Find and copy the lines in the records beneath this task that contain the word "Link".
(Beginning of RECORD EXCERPTS)
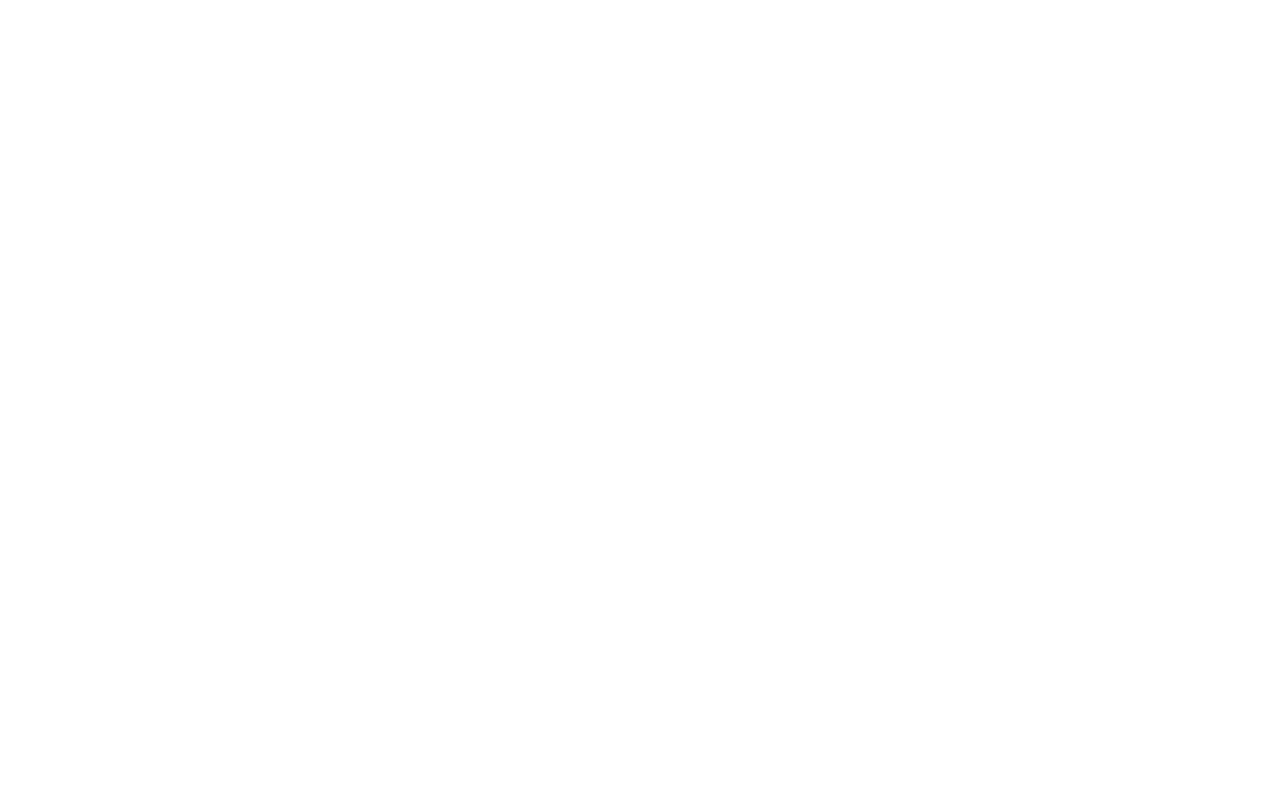
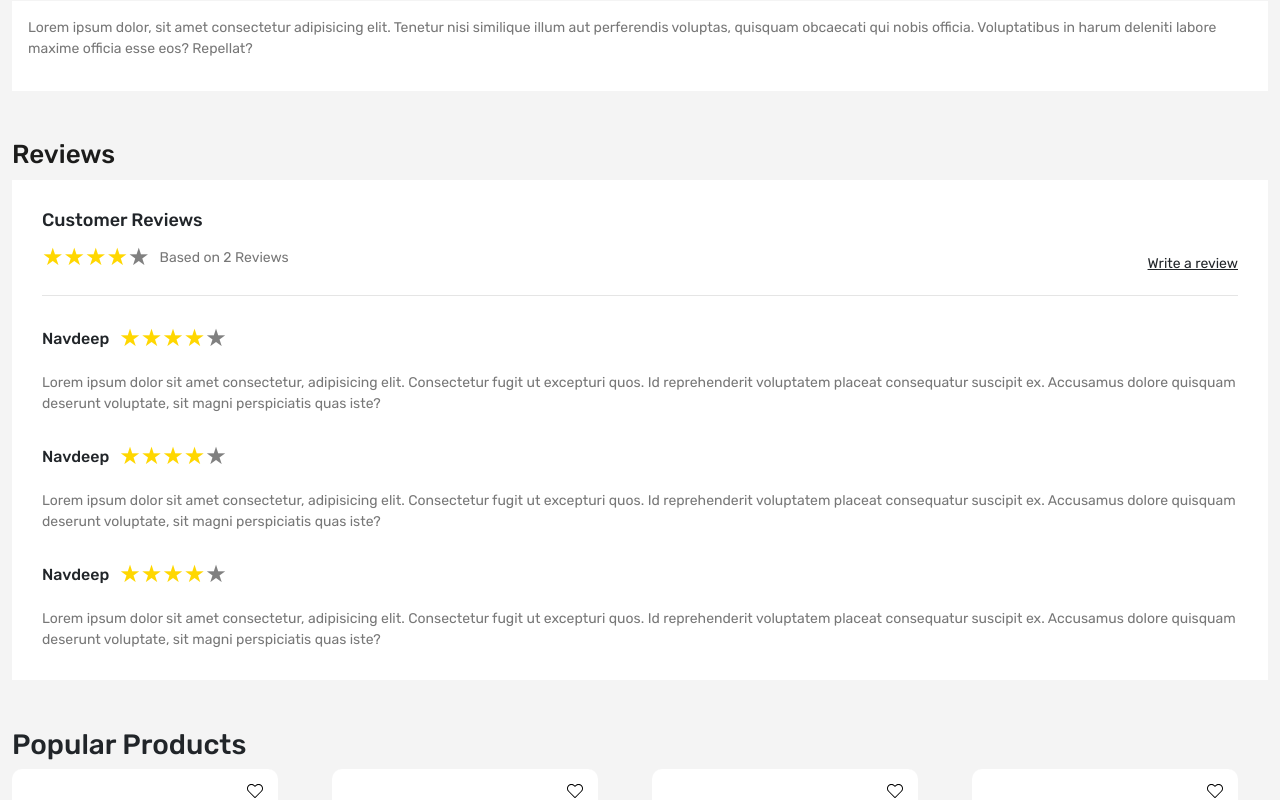
Before and after one commit to splendidbug/PriceMatch, a React (Create React App) app: page /product-id in a window 1280 px wide. Before the commit this address had no page. Shown: the part 340-1140 px from the top of the page. Before the commit the page ends 800 px from the top, so only its background shows below. Built offline with nearby package versions, Linux system fonts and the light colour scheme.

Commit message:
added a part of product description page

```diff
--- a/src/App.css
+++ b/src/App.css
@@ -472,3 +472,122 @@
 }
 
 /* Our store ends here */
+
+/* Main Product Page */
+
+.description-wrapper h4,
+.reviews-wrapper h3 {
+  font-size: 26px;
+  color: #1c1c1b;
+  margin-bottom: 10px;
+}
+.description-wrapper p {
+  font-size: 14px;
+  color: var(--color-777777);
+}
+
+.review-inner-wrapper {
+  background-color: white;
+  padding: 30px;
+}
+.review-head {
+  border-bottom: 1px solid rgba(0, 0, 0, 0.1);
+  padding-bottom: 20px;
+}
+.review-head h4 {
+  font-size: 18px;
+  color: var(--color-1c1c1b);
+}
+.review-head p,
+.review-head a {
+  font-size: 14px;
+  color: var(--color-777777);
+}
+.review-form h4 {
+  font-size: 16px;
+  color: var(--color-777777);
+}
+.review-form {
+  border-bottom: 1px solid rgba(0, 0, 0, 0.1);
+}
+.review:not(:last-child) {
+  border-bottom: 1px solid rgba(0, 0, 0, 0.1);
+}
+.review p {
+  font-size: 14px;
+  color: var(--color-777777);
+}
+
+.main-product-image {
+  padding: 20px;
+  background-color: white;
+  border-radius: 10px;
+}
+.main-product-image > div {
+  border: 1px solid rgba(0, 0, 0, 0.25);
+}
+.main-product-image img {
+  width: 100% !important;
+  height: 600px !important;
+  object-fit: cover;
+}
+.other-product-images {
+  background-color: white;
+  padding: 20px;
+}
+.other-product-images > div {
+  padding: 20px;
+  width: 48%;
+  border: 1px solid rgba(0, 0, 0, 0.25);
+}
+.main-product-image .js-image-zoom__zoomed-image {
+  left: 50px !important;
+  padding: 10px;
+  background-color: white;
+  border-radius: 10px;
+  z-index: 1000;
+}
+.main-product-details {
+  padding: 30px 20px;
+  background-color: white;
+  border-radius: 10px;
+}
+.border-bottom {
+  border-bottom: 1px solid rgba(0, 0, 0, 0.25);
+}
+.main-product-details h3.title {
+  font-size: 18px;
+  font-weight: 600;
+  color: var(--color-1c1c1b);
+  margin-bottom: 10px;
+}
+.main-product-details p.price {
+  font-size: 16px;
+  line-height: 20px;
+  font-weight: 600;
+  margin-bottom: 10px;
+}
+.main-product-details a.review-btn,
+.t-review {
+  color: var(--color-777777);
+  font-size: 13px;
+}
+.product-heading {
+  font-size: 14px;
+  color: var(--color-1c1c1b);
+  margin-bottom: 0px;
+}
+.product-data {
+  font-size: 13px;
+  columns: var(--color-777777);
+  margin-bottom: 0px;
+}
+.main-product-details a {
+  font-size: 14px;
+  color: var(--color-777777);
+}
+.review-scroll{
+  max-height: 500px;
+  overflow-y: auto;
+  scrollbar-width: thin;
+}
--- a/src/App.js
+++ b/src/App.js
@@ -7,6 +7,7 @@
 import About from "./pages/About";
 import Contact from "./pages/Contact";
 import SearchResult from "./pages/SearchResult";
+import ProductDescription from "./pages/ProductDescription";
 
 function App() {
   return (
@@ -18,6 +19,7 @@
             <Route path="about" element={<About />} />
             <Route path="contact" element={<Contact />} />
             <Route path="search-query" element={<SearchResult />} />
+            <Route path="product-id" element={<ProductDescription />} />
           </Route>
         </Routes>
       </BrowserRouter>
--- a/src/components/ProductCard.js
+++ b/src/components/ProductCard.js
@@ -5,7 +5,7 @@
 const ProductCard = () => {
   return (
     <div className="col-3">
-      <Link className="product-card position-relative">
+      <Link className="product-card position-relative" to="/product-id">
         <div className="wishlist-icon position-absolute">
           <Link>
             <img src="images/wish.svg" />
--- /dev/null
+++ b/src/pages/ProductDescription.js
@@ -0,0 +1,175 @@
+import React, { useState } from "react";
+import Meta from "../components/Meta";
+import ProductCard from "../components/ProductCard";
+import ReactStars from "react-rating-stars-component";
+
+const ProductDescription = () => {
+  const [orderedProduct, setorderedProduct] = useState(true); //true if we want to display the "write a review" option. false otherwise
+  return (
+    <>
+      <Meta title="Product Name" />
+      <div className="main-product-wrapper py-5 home-wrapper-2">
+        <div className="container-xxl">
+          <div className="row">
+            <div className="col-6"></div>
+            <div className="col-6"></div>
+          </div>
+        </div>
+      </div>
+      <div className="description-wrapper py-5 home-wrapper-2">
+        <div className="container-xxl">
+          <div className="row">
+            <div className="col-12">
+              <h4>Description</h4>
+              <div className="bg-white p-3">
+                <p>
+                  Lorem ipsum dolor, sit amet consectetur adipisicing elit.
+                  Tenetur nisi similique illum aut perferendis voluptas,
+                  quisquam obcaecati qui nobis officia. Voluptatibus in harum
+                  deleniti labore maxime officia esse eos? Repellat?
+                </p>
+              </div>
+            </div>
+          </div>
+        </div>
+      </div>
+      <section className="reviews-wrapper home-wrapper-2">
+        <div className="container-xxl">
+          <div className="row">
+            <div className="col-12">
+              <h3 id="review">Reviews</h3>
+              <div className="review-inner-wrapper  review-scroll">
+                <div className="review-head d-flex justify-content-between align-items-end">
+                  <div>
+                    <h4 className="mb-2">Customer Reviews</h4>
+                    <div className="d-flex align-items-center gap-10">
+                      <ReactStars
+                        count={5}
+                        size={24}
+                        value={4}
+                        edit={false}
+                        activeColor="#ffd700"
+                      />
+                      <p className="mb-0">Based on 2 Reviews</p>
+                    </div>
+                  </div>
+                  {orderedProduct && (
+                    <div>
+                      <a
+                        className="text-dark text-decoration-underline"
+                        href=""
+                      >
+                        Write a review
+                      </a>
+                    </div>
+                  )}
+                </div>
+                <div className="reviews mt-4">
+                  <div className="review">
+                    <div className="d-flex gap-10 align-items-center">
+                      <h6 className="mb-0">Navdeep</h6>
+                      <ReactStars
+                        count={5}
+                        size={24}
+                        value={4}
+                        edit={false}
+                        activeColor="#ffd700"
+                      />
+                    </div>
+                    <p className="mt-3">
+                      Lorem ipsum dolor sit amet consectetur, adipisicing elit.
+                      Consectetur fugit ut excepturi quos. Id reprehenderit
+                      voluptatem placeat consequatur suscipit ex. Accusamus
+                      dolore quisquam deserunt voluptate, sit magni perspiciatis
+                      quas iste?
+                    </p>
+                  </div>
+                </div>
+                <div className="reviews mt-4">
+                  <div className="review">
+                    <div className="d-flex gap-10 align-items-center">
+                      <h6 className="mb-0">Navdeep</h6>
+                      <ReactStars
+                        count={5}
+                        size={24}
+                        value={4}
+                        edit={false}
+                        activeColor="#ffd700"
+                      />
+                    </div>
+                    <p className="mt-3">
+                      Lorem ipsum dolor sit amet consectetur, adipisicing elit.
+                      Consectetur fugit ut excepturi quos. Id reprehenderit
+                      voluptatem placeat consequatur suscipit ex. Accusamus
+                      dolore quisquam deserunt voluptate, sit magni perspiciatis
+                      quas iste?
+                    </p>
+                  </div>
+                </div>
+                <div className="reviews mt-4">
+                  <div className="review">
+                    <div className="d-flex gap-10 align-items-center">
+                      <h6 className="mb-0">Navdeep</h6>
+                      <ReactStars
+                        count={5}
+                        size={24}
+                        value={4}
+                        edit={false}
+                        activeColor="#ffd700"
+                      />
+                    </div>
+                    <p className="mt-3">
+                      Lorem ipsum dolor sit amet consectetur, adipisicing elit.
+                      Consectetur fugit ut excepturi quos. Id reprehenderit
+                      voluptatem placeat consequatur suscipit ex. Accusamus
+                      dolore quisquam deserunt voluptate, sit magni perspiciatis
+                      quas iste?
+                    </p>
+                  </div>
+                </div>
+                <div className="reviews mt-4">
+                  <div className="review">
+                    <div className="d-flex gap-10 align-items-center">
+                      <h6 className="mb-0">Navdeep</h6>
+                      <ReactStars
+                        count={5}
+                        size={24}
+                        value={4}
+                        edit={false}
+                        activeColor="#ffd700"
+                      />
+                    </div>
+                    <p className="mt-3">
+                      Lorem ipsum dolor sit amet consectetur, adipisicing elit.
+                      Consectetur fugit ut excepturi quos. Id reprehenderit
+                      voluptatem placeat consequatur suscipit ex. Accusamus
+                      dolore quisquam deserunt voluptate, sit magni perspiciatis
+                      quas iste?
+                    </p>
+                  </div>
+                </div>
+              </div>
+            </div>
+          </div>
+        </div>
+      </section>
+      <section className="popular-wrapper py-5 home-wrapper-2">
+        <div className="container-xxl">
+          <div className="row">
+            <div className="col-12">
+              <h3 className="section-heading">Popular Products</h3>
+            </div>
+          </div>
+          <div className="row">
+            <ProductCard />
+            <ProductCard />
+            <ProductCard />
+            <ProductCard />
+          </div>
+        </div>
+      </section>
+    </>
+  );
+};
+
+export default ProductDescription;
```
(End of RECORD EXCERPTS)
# TASK RESPONSE
-      <Link className="product-card position-relative">
+      <Link className="product-card position-relative" to="/product-id">
           <Link>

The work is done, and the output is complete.